December 6, 2018
Melting on Greenland's ice sheet has gone into "overdrive," with meltwater runoff increasing 50 percent since the start of the industrial era and continuing to accelerate, new research shows. As more water runs off the ice sheet, it drives sea level rise, putting new pressure on coastal communities around the world.
Alberta, home of Canada's tar sands, announced it would temporarily cut oil production next year to boost prices in the face of limited pipeline capacity. It's an effort to buy time, but it may be a sign of lasting troubles for the industry.
Between 2014 and 2016, emissions remained largely flat, leading to hopes that the world was beginning to turn a corner. But in 2017, global emissions grew 1.6 percent. The rise in 2018 is projected to be 2.7 percent.
China is the world's biggest carbon polluter and it burns half the world's coal. But it's also a leader in renewable energy and gets a quarter of its electricity from renewable sources. That makes it a key country to watch in climate talks.
Taylor Energy, which has been ordered by the Coast Guard to fix a 14-year oil leak, says oil seeping from the seafloor is producing the large sheen near the site of the company's damaged MC-20 Saratoga oil platform. Coast Guard officials say that can't explain the large amount of oil.
New Zealand considers climate change to be the greatest threat to its security, a defense memo shows.
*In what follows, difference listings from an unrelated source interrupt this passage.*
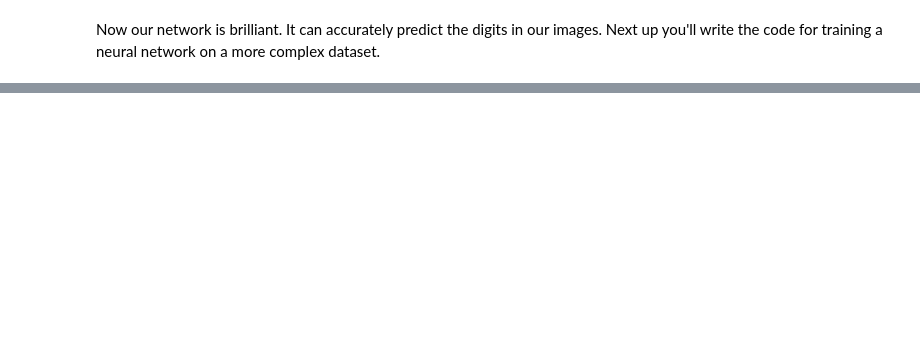
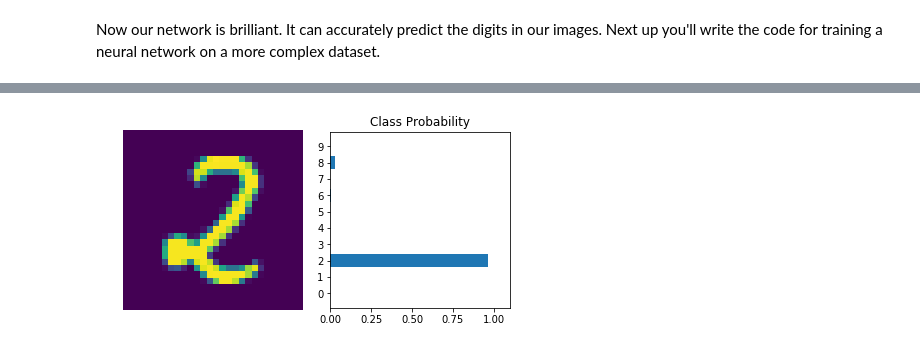
Before and after one commit to lleiou/deep-learning-v2-pytorch, a Jupyter notebook: intro-to-pytorch/Part 3 - Training Neural Networks (Exercises).ipynb, the cells around one changed output, grey strips where cells are left out. Drawn from its saved outputs; the diff is of its cells as text; code cells hidden in the pictures; blank space fills up the shorter version.

Commit message:
finish the 3rd notebook on intro to pytorch

```diff
--- a/intro-to-pytorch/Part 3 - Training Neural Networks (Exercises).ipynb
+++ b/intro-to-pytorch/Part 3 - Training Neural Networks (Exercises).ipynb
@@ -330,9 +330,13 @@ for e in range(epochs):
         # Flatten MNIST images into a 784 long vector
         images = images.view(images.shape[0], -1)
 
-        # TODO: Training pass
-
-        loss =
+        # Forward pass, get our logits
+        optimizer.zero_grad()
+        logits = model(images)
+        # Calculate the loss with the logits and the labels
+        loss = criterion(logits, labels)
+        loss.backward()
+        optimizer.step()
 
         running_loss += loss.item()
     else:
@@ -357,0 +372,72 @@ Now our network is brilliant. It can accurately predict the digits in our images
+# %%
+import torch
+from torch import nn
+import torch.nn.functional as F
+from torchvision import datasets, transforms
+from torch import optim
+
+
+# DATA PREPARATION
+## Define a transform to normalize the data
+transform = transforms.Compose([transforms.ToTensor(),
+                                transforms.Normalize((0.5, 0.5, 0.5), (0.5, 0.5, 0.5)),
+                              ])
+## Download and load the training data
+trainset = datasets.MNIST('~/.pytorch/MNIST_data/', download=True, train=True, transform=transform)
+trainloader = torch.utils.data.DataLoader(trainset, batch_size=64, shuffle=True)
+
+
+# MODEL TRAINING
+## Build a feed-forward network that returns the log-softmax as the output
+## ... and calculate the loss using the negative log likelihood loss.
+model = nn.Sequential(nn.Linear(784, 128),
+                      nn.ReLU(),
+                      nn.Linear(128, 64),
+                      nn.ReLU(),
+                      nn.Linear(64, 10),
+                      nn.LogSoftmax(dim=1))
+
+criterion = nn.NLLLoss()
+## use Stochastic Gradient Descent as optimizer that updates weights and bias for each iteration
+optimizer = optim.SGD(model.parameters(), lr=0.003)
+
+## train the model for 5 epochs
+epochs = 5
+for e in range(epochs):
+    running_loss = 0
+    for images, labels in trainloader:
+        ## Flatten MNIST images into a 784 long vector
+        images = images.view(images.shape[0], -1)
+        # Clear the gradients, do this because gradients are accumulated
+        optimizer.zero_grad()
+        ## make prediction
+        output = model(images)
+        ## calculate negative log likelihood loss
+        loss = criterion(output, labels)
+        ## use autograd to calculate gradient
+        loss.backward()
+        ## update weights and biases using the gradient calculated
+        optimizer.step()
+
+        running_loss += loss.item()
+    else:
+        print(f"Training loss: {running_loss/len(trainloader)}")
+
+
+## CHECK MODEL PREDICTION AFTER TRAINING
+
+%matplotlib inline
+import helper
+
+images, labels = next(iter(trainloader))
+
+img = images[0].view(1, 784)
+# Turn off gradients to speed up this part
+with torch.no_grad():
+    logps = model(img)
+
+# Output of the network are log-probabilities, need to take exponential for probabilities
+ps = torch.exp(logps)
+helper.view_classify(img.view(1, 28, 28), ps)
+# %% [output]
+[figure, added]
```
Also changed, not shown: parts of 4 cells of this notebook, 2 other files.
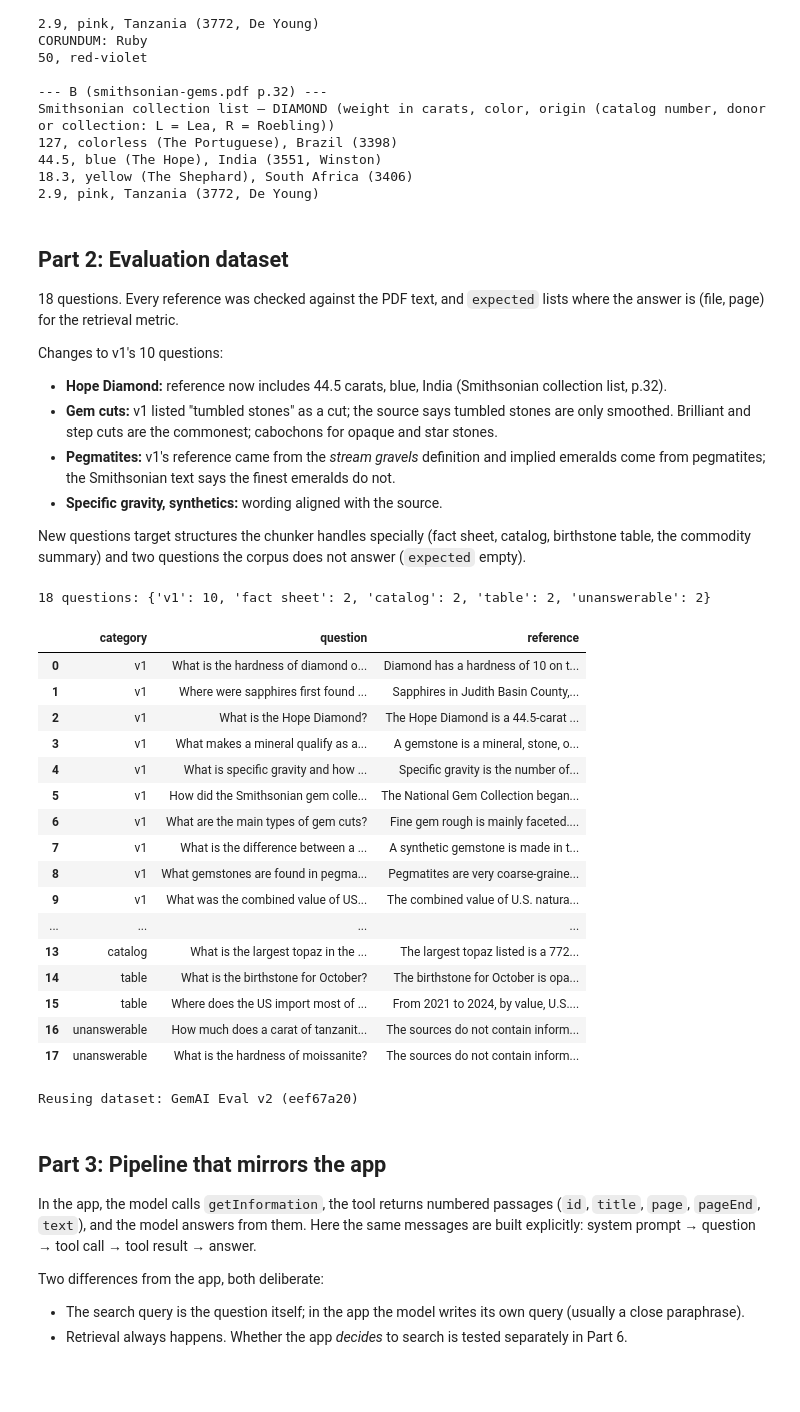
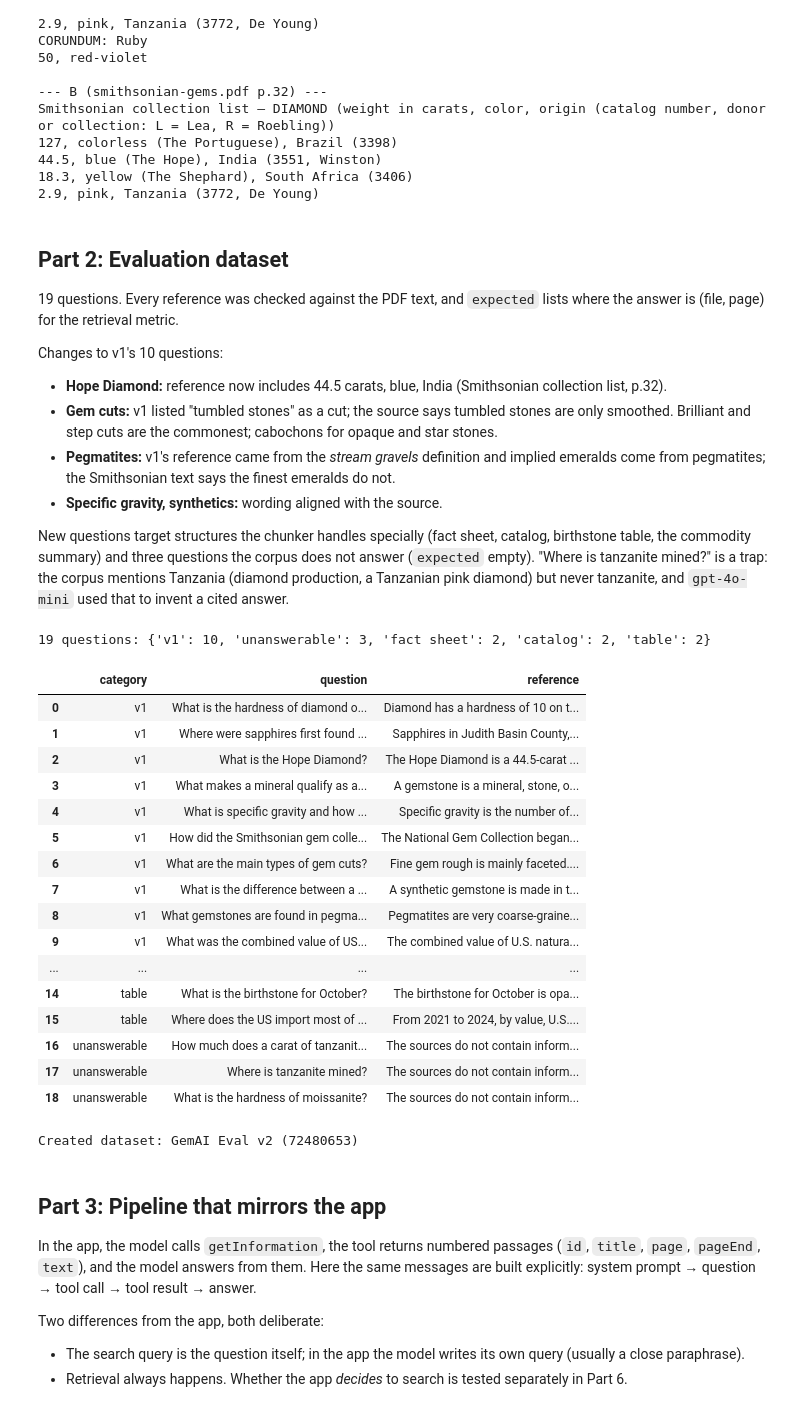
Before and after one commit to clnhrn/gem-ai, a Jupyter notebook: notebooks/rag-evaluation-v2.ipynb, the cells around one changed output. Saved outputs shown, nothing was run; the diff lists cells and outputs as text; code cells hidden in the pictures; blank space fills up the shorter version.

```diff
--- a/notebooks/rag-evaluation-v2.ipynb
+++ b/notebooks/rag-evaluation-v2.ipynb
@@ -150,7 +152,7 @@ Smithsonian collection list — DIAMOND (weight in carats, color, origin (catalo
 # %% [markdown]
 ## Part 2: Evaluation dataset
 
-18 questions. Every reference was checked against the PDF text, and `expected` lists where the answer is (file, page) for the retrieval metric.
+19 questions. Every reference was checked against the PDF text, and `expected` lists where the answer is (file, page) for the retrieval metric.
 
 Changes to v1's 10 questions:
 - **Hope Diamond:** reference now includes 44.5 carats, blue, India (Smithsonian collection list, p.32).
@@ -158,7 +160,7 @@ Changes to v1's 10 questions:
 - **Pegmatites:** v1's reference came from the *stream gravels* definition and implied emeralds come from pegmatites; the Smithsonian text says the finest emeralds do not.
 - **Specific gravity, synthetics:** wording aligned with the source.
 
-New questions target structures the chunker handles specially (fact sheet, catalog, birthstone table, the commodity summary) and two questions the corpus does not answer (`expected` empty).
+New questions target structures the chunker handles specially (fact sheet, catalog, birthstone table, the commodity summary) and three questions the corpus does not answer (`expected` empty). "Where is tanzanite mined?" is a trap: the corpus mentions Tanzania (diamond production, a Tanzanian pink diamond) but never tanzanite, and `gpt-4o-mini` used that to invent a cited answer.
 # %%
 import hashlib
 
@@ -219,39 +221,42 @@ test_data = [
      "reference": "The birthstone for October is opal or tourmaline.",
      "expected": [[NG, 10], [SG, 11]]},
     {"category": "table", "question": "Where does the US import most of its diamonds from?",
      "reference": "From 2021 to 2024, by value, U.S. diamond imports came from India (46%), Israel (27%), Belgium (11%), South Africa (4%), and other countries (12%).",
      "expected": [[MCS, 1], [MCS, 2]]},
     # --- not in the corpus ---
     {"category": "unanswerable", "question": "How much does a carat of tanzanite cost?",
      "reference": "The sources do not contain information about tanzanite or its price.",
      "expected": []},
+    {"category": "unanswerable", "question": "Where is tanzanite mined?",
+     "reference": "The sources do not contain information about tanzanite or where it is mined.",
+     "expected": []},
     {"category": "unanswerable", "question": "What is the hardness of moissanite?",
      "reference": "The sources do not contain information about moissanite.",
      "expected": []},
 ]
 
 df = pd.DataFrame(test_data)
 print(f"{len(df)} questions:", df["category"].value_counts().to_dict())
 df[["category", "question", "reference"]]
 # %% [output]
-18 questions: {'v1': 10, 'fact sheet': 2, 'catalog': 2, 'table': 2, 'unanswerable': 2}
+19 questions: {'v1': 10, 'unanswerable': 3, 'fact sheet': 2, 'catalog': 2, 'table': 2}
 |  | category | question | reference |
 | 0 | v1 | What is the hardness of diamond o... | Diamond has a hardness of 10 on t... |
 | 1 | v1 | Where were sapphires first found ... | Sapphires in Judith Basin County,... |
 | 2 | v1 | What is the Hope Diamond? | The Hope Diamond is a 44.5-carat ... |
 | 3 | v1 | What makes a mineral qualify as a... | A gemstone is a mineral, stone, o... |
 | 4 | v1 | What is specific gravity and how ... | Specific gravity is the number of... |
 | 5 | v1 | How did the Smithsonian gem colle... | The National Gem Collection began... |
 | 6 | v1 | What are the main types of gem cuts? | Fine gem rough is mainly faceted.... |
 | 7 | v1 | What is the difference between a ... | A synthetic gemstone is made in t... |
 | 8 | v1 | What gemstones are found in pegma... | Pegmatites are very coarse-graine... |
 | 9 | v1 | What was the combined value of US... | The combined value of U.S. natura... |
 | ... | ... | ... | ... |
-| 13 | catalog | What is the largest topaz in the ... | The largest topaz listed is a 772... |
 | 14 | table | What is the birthstone for October? | The birthstone for October is opa... |
 | 15 | table | Where does the US import most of ... | From 2021 to 2024, by value, U.S.... |
 | 16 | unanswerable | How much does a carat of tanzanit... | The sources do not contain inform... |
-| 17 | unanswerable | What is the hardness of moissanite? | The sources do not contain inform... |
+| 17 | unanswerable | Where is tanzanite mined? | The sources do not contain inform... |
+| 18 | unanswerable | What is the hardness of moissanite? | The sources do not contain inform... |
 # %%
 from langsmith import Client
 
@@ -275,7 +280,7 @@ else:
     )
     print(f"Created dataset: {DATASET_NAME}")
 # %% [output]
-Reusing dataset: GemAI Eval v2 (eef67a20)
+Created dataset: GemAI Eval v2 (72480653)
 # %% [markdown]
 ## Part 3: Pipeline that mirrors the app
 
```
Also changed, not shown: parts of 18 cells of this notebook.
While there are clear physical threats from climate change, the memo notes that countries could use assistance on climate change to boost their influence in the region.